Hier finden Sie wissenschaftliche Publikationen aus den Fraunhofer-Instituten.

Isolation and structural characterization of glucosylceramides from Ethiopian plants by LC/APCI-MS/MS

: Tessema, E.N.; Gebre-Mariam, T.; Schmelzer, C.E.H.; Neubert, R.H.H.


Journal of pharmaceutical and biomedical analysis 141 (2017), pp.241-249
ISSN: 0731-7085
Journal Article
Fraunhofer IMWS ()

Chronic skin conditions such as atopic dermatitis, psoriasis and aged skin are characterized by defective skin barrier and dryness which are associated with reduced levels of skin ceramides (CERs). The beneficial effects of plant-derived CERs for skin hydration and skin barrier recovery have been shown in several studies. Although plenty of glucosylceramide (GlcCER)-based dietary supplements meant for skin barrier improvement have been marketed, there are limited commercial sources of plant GlcCERs. In an attempt to explore alternative GlcCER sources, a reversed phase LC-MS/MS method with atmospheric pressure chemical ionization (APCI) interface was developed for separation and structural identification of GlcCERs isolated from three plants.

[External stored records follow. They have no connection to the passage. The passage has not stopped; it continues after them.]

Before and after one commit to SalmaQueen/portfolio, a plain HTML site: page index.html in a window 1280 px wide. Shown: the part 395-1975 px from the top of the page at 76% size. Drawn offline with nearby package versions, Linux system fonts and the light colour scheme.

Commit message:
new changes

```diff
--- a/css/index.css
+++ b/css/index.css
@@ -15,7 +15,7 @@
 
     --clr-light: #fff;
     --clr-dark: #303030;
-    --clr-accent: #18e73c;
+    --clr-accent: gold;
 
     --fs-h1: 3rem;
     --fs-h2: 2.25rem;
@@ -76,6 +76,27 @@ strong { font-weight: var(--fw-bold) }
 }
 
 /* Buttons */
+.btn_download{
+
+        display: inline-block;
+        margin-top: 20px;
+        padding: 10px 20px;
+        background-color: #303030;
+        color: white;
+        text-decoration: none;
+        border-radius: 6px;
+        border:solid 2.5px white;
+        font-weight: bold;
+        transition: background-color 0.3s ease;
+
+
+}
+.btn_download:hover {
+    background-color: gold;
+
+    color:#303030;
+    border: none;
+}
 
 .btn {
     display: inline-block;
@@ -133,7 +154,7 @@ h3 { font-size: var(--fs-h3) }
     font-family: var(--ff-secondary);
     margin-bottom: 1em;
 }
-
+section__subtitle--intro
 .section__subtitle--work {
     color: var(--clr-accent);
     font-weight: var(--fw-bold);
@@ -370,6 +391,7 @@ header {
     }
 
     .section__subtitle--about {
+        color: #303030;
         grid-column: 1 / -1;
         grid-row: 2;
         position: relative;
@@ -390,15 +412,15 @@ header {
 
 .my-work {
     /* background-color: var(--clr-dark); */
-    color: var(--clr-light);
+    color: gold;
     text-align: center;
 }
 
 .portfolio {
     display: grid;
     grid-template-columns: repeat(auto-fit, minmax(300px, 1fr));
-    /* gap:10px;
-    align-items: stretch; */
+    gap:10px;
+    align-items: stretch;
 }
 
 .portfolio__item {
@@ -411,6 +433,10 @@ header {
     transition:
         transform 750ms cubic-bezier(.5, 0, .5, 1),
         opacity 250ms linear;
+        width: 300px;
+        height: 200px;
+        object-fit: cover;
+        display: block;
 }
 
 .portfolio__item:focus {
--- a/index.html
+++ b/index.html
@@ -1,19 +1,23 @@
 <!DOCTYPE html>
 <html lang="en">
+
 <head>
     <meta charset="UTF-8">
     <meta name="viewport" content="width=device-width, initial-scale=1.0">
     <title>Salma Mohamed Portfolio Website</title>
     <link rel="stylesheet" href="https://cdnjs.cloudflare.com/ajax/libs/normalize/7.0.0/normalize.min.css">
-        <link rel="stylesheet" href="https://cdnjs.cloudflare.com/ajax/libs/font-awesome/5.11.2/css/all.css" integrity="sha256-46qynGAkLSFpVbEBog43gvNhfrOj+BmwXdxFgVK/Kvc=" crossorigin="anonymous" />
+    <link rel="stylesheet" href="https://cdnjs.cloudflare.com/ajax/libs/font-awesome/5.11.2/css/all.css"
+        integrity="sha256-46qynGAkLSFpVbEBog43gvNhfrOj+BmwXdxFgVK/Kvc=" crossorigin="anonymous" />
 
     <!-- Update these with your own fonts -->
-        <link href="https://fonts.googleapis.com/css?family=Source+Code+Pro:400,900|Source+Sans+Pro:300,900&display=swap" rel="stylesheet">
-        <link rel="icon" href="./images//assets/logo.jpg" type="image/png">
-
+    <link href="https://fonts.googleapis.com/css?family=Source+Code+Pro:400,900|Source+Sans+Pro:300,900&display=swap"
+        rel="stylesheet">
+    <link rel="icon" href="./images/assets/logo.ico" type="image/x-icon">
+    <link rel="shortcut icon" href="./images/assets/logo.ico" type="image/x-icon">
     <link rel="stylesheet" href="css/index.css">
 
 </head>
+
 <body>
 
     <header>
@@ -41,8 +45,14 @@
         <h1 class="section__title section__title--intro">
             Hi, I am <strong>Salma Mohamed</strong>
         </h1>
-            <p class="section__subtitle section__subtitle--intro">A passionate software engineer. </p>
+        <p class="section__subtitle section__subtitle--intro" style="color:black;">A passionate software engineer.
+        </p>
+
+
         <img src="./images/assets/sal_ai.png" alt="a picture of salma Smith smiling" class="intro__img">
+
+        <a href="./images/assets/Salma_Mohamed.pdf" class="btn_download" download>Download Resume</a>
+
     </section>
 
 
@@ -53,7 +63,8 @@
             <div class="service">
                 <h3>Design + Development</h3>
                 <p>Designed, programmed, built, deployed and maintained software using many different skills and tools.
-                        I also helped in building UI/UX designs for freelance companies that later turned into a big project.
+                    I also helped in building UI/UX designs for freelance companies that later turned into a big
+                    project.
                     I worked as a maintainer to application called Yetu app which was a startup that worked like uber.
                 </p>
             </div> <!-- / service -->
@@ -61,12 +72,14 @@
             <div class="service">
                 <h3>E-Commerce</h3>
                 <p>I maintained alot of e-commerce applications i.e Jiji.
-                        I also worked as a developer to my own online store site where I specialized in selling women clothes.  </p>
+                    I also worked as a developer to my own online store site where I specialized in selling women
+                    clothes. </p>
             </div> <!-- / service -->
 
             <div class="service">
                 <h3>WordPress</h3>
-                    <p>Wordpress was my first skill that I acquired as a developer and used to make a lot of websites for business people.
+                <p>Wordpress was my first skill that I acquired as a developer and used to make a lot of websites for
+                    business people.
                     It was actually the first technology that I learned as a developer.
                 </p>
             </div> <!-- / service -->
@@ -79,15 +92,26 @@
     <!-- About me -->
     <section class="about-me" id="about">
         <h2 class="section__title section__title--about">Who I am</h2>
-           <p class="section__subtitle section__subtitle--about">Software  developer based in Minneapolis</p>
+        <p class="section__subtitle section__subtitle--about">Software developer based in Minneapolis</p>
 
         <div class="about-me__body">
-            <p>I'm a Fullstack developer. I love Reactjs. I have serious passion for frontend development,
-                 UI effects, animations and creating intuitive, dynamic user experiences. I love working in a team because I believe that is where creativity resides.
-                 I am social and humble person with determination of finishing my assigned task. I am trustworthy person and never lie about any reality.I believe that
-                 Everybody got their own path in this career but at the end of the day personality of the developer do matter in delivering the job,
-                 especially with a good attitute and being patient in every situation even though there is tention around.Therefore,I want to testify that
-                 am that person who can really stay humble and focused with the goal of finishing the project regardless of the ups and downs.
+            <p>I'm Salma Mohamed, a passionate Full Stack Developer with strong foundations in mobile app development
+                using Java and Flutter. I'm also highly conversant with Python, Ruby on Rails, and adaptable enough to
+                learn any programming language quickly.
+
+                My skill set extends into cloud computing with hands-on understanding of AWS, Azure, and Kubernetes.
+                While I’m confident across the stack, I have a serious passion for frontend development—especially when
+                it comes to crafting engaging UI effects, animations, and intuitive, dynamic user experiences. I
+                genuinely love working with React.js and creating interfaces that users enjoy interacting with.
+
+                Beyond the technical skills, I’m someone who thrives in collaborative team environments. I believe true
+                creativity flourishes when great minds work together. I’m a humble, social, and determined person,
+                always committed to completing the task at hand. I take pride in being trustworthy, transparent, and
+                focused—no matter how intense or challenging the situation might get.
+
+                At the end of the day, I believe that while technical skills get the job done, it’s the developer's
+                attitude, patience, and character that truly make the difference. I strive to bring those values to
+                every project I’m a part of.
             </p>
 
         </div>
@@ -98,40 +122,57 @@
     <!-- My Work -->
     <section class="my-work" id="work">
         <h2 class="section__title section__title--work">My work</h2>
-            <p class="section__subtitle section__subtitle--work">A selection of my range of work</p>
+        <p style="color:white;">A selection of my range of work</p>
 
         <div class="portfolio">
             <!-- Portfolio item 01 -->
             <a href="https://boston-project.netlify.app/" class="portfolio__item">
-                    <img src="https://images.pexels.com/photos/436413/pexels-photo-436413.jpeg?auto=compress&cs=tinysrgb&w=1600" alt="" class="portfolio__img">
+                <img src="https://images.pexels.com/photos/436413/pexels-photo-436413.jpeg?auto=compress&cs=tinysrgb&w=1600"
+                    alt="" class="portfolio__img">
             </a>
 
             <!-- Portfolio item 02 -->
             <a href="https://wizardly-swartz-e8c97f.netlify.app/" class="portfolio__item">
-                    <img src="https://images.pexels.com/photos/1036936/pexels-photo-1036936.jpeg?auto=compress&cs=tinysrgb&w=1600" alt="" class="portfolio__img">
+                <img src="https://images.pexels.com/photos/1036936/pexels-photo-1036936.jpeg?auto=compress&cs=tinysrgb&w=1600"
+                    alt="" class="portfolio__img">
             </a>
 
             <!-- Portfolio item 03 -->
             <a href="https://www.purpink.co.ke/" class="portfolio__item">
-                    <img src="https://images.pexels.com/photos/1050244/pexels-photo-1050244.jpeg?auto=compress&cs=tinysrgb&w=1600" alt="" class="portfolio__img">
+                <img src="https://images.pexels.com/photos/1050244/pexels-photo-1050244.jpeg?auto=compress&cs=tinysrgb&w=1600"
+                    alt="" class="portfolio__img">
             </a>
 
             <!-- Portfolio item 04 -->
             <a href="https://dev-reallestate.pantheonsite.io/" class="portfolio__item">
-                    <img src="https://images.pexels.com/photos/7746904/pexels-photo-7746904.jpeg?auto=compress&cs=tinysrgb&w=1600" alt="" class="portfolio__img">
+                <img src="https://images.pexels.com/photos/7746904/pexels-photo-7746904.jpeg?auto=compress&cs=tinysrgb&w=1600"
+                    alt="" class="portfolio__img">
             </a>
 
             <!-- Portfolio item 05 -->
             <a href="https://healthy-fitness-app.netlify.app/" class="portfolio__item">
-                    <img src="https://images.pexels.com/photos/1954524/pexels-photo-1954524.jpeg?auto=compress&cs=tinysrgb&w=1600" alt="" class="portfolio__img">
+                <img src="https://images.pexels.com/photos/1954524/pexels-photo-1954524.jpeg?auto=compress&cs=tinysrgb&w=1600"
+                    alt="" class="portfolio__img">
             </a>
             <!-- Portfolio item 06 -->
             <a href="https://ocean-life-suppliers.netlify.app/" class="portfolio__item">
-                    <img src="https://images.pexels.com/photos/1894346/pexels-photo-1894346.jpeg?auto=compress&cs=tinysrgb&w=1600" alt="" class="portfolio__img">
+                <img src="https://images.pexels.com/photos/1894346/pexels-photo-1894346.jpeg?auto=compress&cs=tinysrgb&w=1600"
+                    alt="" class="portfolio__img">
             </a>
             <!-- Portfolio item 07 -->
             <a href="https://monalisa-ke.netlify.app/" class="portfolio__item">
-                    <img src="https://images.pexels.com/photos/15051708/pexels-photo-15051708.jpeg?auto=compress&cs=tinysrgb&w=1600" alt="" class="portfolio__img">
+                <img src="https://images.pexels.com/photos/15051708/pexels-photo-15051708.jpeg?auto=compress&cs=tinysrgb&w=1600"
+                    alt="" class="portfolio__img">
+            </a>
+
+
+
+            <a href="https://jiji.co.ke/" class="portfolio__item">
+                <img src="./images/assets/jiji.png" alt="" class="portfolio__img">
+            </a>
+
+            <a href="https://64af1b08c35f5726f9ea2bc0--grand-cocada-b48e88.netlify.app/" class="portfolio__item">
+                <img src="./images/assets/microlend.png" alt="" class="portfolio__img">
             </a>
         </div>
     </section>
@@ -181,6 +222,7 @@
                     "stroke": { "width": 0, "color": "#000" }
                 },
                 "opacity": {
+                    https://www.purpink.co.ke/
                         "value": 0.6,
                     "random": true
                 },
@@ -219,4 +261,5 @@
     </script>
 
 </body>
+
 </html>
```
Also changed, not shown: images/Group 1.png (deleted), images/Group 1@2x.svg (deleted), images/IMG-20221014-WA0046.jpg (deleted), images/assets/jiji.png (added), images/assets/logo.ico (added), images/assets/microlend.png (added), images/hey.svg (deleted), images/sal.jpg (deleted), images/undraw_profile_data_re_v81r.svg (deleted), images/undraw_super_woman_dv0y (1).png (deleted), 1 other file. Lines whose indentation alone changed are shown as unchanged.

The GlcCERs were extracted from the seeds of grass pea (Lathyrus sativus L.), Ethiopian mustard (Brassica carinata) and haricot bean (Phaseolus vulgaris) and purified by column chromatography and preparative LC-MS. The individual GlcCER species were further separated and qualitatively analyzed by LC/APCI-MS/MS. The amount of GlcCERs in each plant was quantified by HPTLC. All GlcCER species detected in the three plants consisted of C18 di/trihydroxy sphingoid bases amide linked with hydroxy fatty acids (C14-C24). The trihydroxy SBs were acylated with very long chain FAs (C22-C24). The major GlcCERs derived from grass pea, Ethiopian mustard and haricot bean are composed of sphingenine (d18:1) linked to hydroxypalmitic acid (h16:0), 4-hydroxy-8-sphingenine (t18:1) coupled with hydroxynervonic acid (h24:1) and sphingadienine (d18:2) joined with h16:0, respectively. The GlcCERs contents in haricot bean (161.2 mg/kg) and grass pea (130.0 mg/kg) were found to be higher compared to Ethiopian mustard (71.8 mg/kg). This qualitative and quantitative information suggests that the two plants of the Fabaceae family (haricot bean and grass pea) are potential alternative sources of GlcCERs for their use in products meant for the recovery of skin barrier function. The LC/APCI-MS/MS method described here has proven to be reliable for the screening of other potential plants containing GlcCERs.